Stored dataset items
-- Opening Marker --

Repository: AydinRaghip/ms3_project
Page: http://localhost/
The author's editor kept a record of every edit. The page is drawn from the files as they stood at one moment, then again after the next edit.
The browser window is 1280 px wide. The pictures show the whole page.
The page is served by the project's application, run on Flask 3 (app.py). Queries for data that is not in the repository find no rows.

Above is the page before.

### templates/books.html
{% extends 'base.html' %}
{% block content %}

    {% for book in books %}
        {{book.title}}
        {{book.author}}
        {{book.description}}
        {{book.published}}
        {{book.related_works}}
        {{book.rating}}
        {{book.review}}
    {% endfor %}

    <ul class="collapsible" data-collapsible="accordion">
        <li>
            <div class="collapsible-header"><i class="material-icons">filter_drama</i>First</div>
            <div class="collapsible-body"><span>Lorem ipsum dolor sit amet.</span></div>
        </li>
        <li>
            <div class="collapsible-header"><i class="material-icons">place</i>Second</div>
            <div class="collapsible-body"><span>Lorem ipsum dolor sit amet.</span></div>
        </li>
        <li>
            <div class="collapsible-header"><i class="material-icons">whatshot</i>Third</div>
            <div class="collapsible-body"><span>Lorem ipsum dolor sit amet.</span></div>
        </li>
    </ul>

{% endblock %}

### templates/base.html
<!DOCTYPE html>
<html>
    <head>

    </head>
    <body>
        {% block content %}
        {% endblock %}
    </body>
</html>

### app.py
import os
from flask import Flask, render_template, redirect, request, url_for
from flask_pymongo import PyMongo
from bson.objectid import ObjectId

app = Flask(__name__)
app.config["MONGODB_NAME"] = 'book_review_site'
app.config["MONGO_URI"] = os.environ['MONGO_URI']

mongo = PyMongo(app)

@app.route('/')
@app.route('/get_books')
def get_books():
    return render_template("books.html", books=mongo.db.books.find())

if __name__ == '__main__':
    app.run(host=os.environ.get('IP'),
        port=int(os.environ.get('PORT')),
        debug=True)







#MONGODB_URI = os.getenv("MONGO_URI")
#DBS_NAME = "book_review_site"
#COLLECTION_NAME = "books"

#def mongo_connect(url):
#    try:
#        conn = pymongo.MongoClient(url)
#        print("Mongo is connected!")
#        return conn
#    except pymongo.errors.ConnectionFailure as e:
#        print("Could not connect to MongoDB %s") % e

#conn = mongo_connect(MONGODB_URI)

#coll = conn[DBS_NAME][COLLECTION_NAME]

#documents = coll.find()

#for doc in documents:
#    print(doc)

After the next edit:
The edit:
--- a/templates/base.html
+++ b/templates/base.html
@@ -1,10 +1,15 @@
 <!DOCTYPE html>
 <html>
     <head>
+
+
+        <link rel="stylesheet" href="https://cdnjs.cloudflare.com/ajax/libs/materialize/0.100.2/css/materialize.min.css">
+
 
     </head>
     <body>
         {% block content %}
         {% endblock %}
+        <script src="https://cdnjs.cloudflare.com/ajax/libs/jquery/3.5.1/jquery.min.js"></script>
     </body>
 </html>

-- Closing Marker --

▸ **GOAL OF THE EXERCISE**:
Locate and copy each line in the data above that includes the word "html".

▸ **SOLVED PROBLEM**:
### templates/books.html
{% extends 'base.html' %}
### templates/base.html
<!DOCTYPE html>
<html>
</html>
    return render_template("books.html", books=mongo.db.books.find())
--- a/templates/base.html
+++ b/templates/base.html
 <!DOCTYPE html>
 <html>
 </html>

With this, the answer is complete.